It helps me keep the focus on Jesus. This is certainly true since we’re studying an inspired biography of Jesus. But when I’ve gone through a book in the past–whether as an up-front teacher or a small group leader–I really see how all of the Bible (including the “boring” parts of the Old Testament) point to Jesus. When teaching on topics, I can start to focus on the accoutrements of the Christian faith, rather than the central thing–Jesus. It doesn’t have to be this way when I teach on topics. It’s just something I’ve noticed about myself.

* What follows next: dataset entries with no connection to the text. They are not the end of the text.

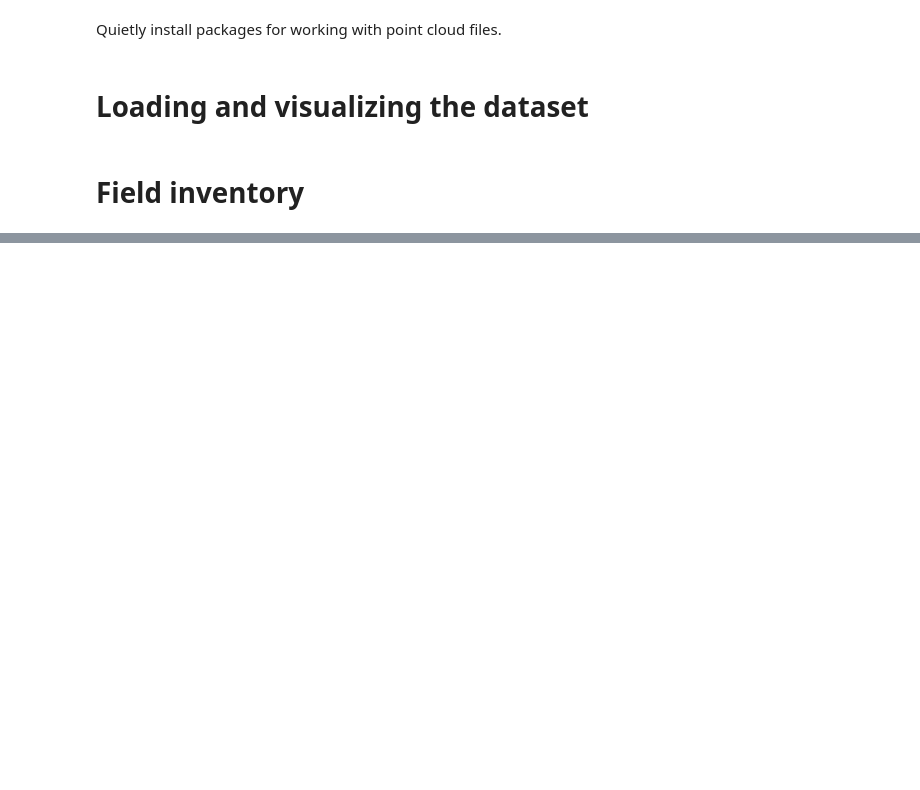
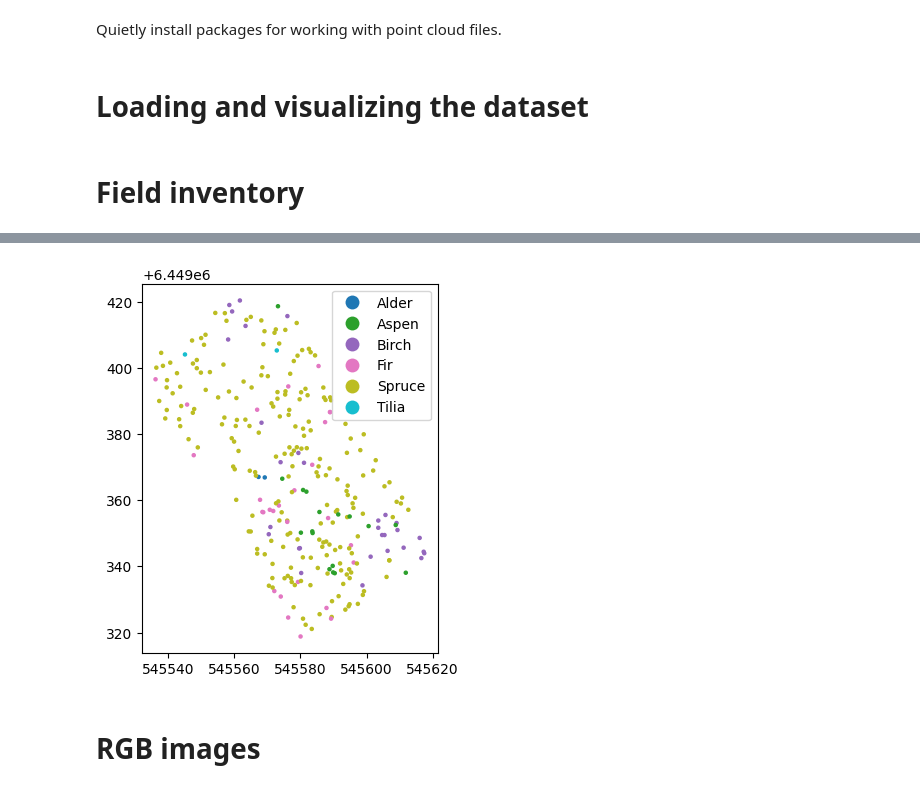
Before and after one commit to pariaighanian/LiDAR-Based-Tree-Detection, a Jupyter notebook: EDA.ipynb, the cells around one changed output, grey strips where cells are left out. Drawn from its saved outputs; the diff is of its cells as text; code cells hidden in the pictures; blank space fills up the shorter version.

```diff
--- a/EDA.ipynb
+++ b/EDA.ipynb
@@ -27,0 +82,11 @@ counts["Type"] = counts["species"].map(lambda x: "Coniferous" if x in conifiers
+# %%
+ax = field_inventory.query("plot == 6").plot(
+    column="species",
+    legend=True,
+    s=5,
+    aspect="equal",
+)
+# %% [output]
+[figure, added]
+# %% [markdown]
+# RGB images
```
Also changed, not shown: parts of 14 cells of this notebook, 21 other files.
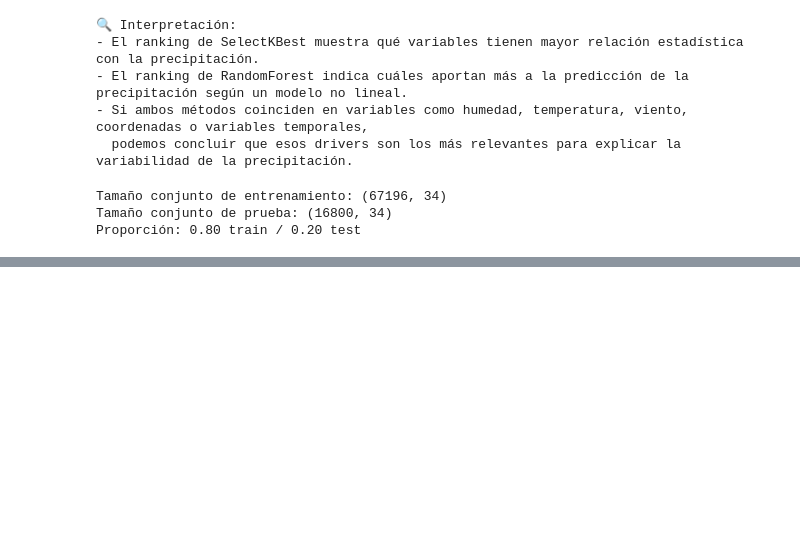
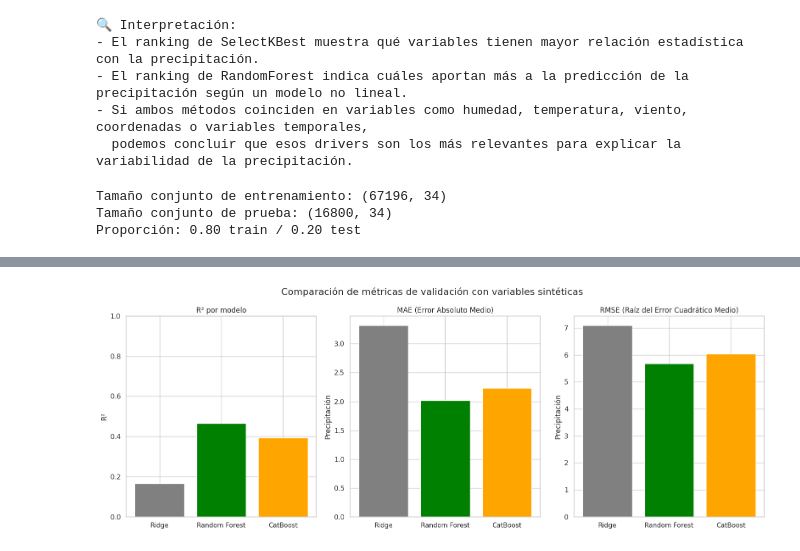
Before and after one commit to IvanSerem/ds2-proyecto-agricola, a Jupyter notebook: DataScienceII.ipynb, the cells around one changed output, grey strips where cells are left out. Drawn from its saved outputs; the diff is of its cells as text; code cells hidden in the pictures; blank space fills up the shorter version.

```diff
--- a/DataScienceII.ipynb
+++ b/DataScienceII.ipynb
@@ -2331,0 +2662,32 @@ Proporción: 0.80 train / 0.20 test
+# %%
+import matplotlib.pyplot as plt
+
+# Datos de resultados ACTUALES con variables sintéticas
+modelos = ['Ridge', 'Random Forest', 'CatBoost']
+r2 = [0.1656, 0.4652, 0.3935]
+mae = [3.3158, 2.0200, 2.2332]
+rmse = [7.0890, 5.6751, 6.0440]
+
+fig, ax = plt.subplots(1, 3, figsize=(16, 6))
+
+# R2
+ax[0].bar(modelos, r2, color=['gray', 'green', 'orange'])
+ax[0].set_title('R² por modelo')
+ax[0].set_ylim(0, 1)
+ax[0].set_ylabel('R²')
+
+# MAE
+ax[1].bar(modelos, mae, color=['gray', 'green', 'orange'])
+ax[1].set_title('MAE (Error Absoluto Medio)')
+ax[1].set_ylabel('Precipitación')
+
+# RMSE
+ax[2].bar(modelos, rmse, color=['gray', 'green', 'orange'])
+ax[2].set_title('RMSE (Raíz del Error Cuadrático Medio)')
+ax[2].set_ylabel('Precipitación')
+
+plt.suptitle('Comparación de métricas de validación con variables sintéticas', fontsize=16)
+plt.tight_layout()
+plt.show()
+# %% [output]
+[figure, added]
```
Also changed, not shown: parts of 19 cells of this notebook.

It teaches students to see Scripture as a narrative, rather than a book of isolated verses and advice. When I teach only on topics, I can give the impression that the best way to read the Bible is to interpret it two or three verses at a time. Sometimes, it’s important to really focus on just a couple of important verses, but when we start to do that often to support our view on a particular topic, we just end up getting into proof-texting, and that’s terrible exegesis.
I’m not suggesting that we need to only teach through books of the Bible. Certainly there is a time or a place for addressing a particular topic and seeing what the Bible has to say about that topic. After all, to do so is simply pastoral theology, which is a good thing. However, I do think there are some great benefits to working through a book over a period of a time. If you’ve never done it, I’d suggest trying it out, perhaps starting with a section of a book (like Matthew 5-7, which is the Sermon on the Mount) or a minor prophet.
QUESTION: What do you think the pros and cons are to teaching through one book of the Bible over a longer period of time?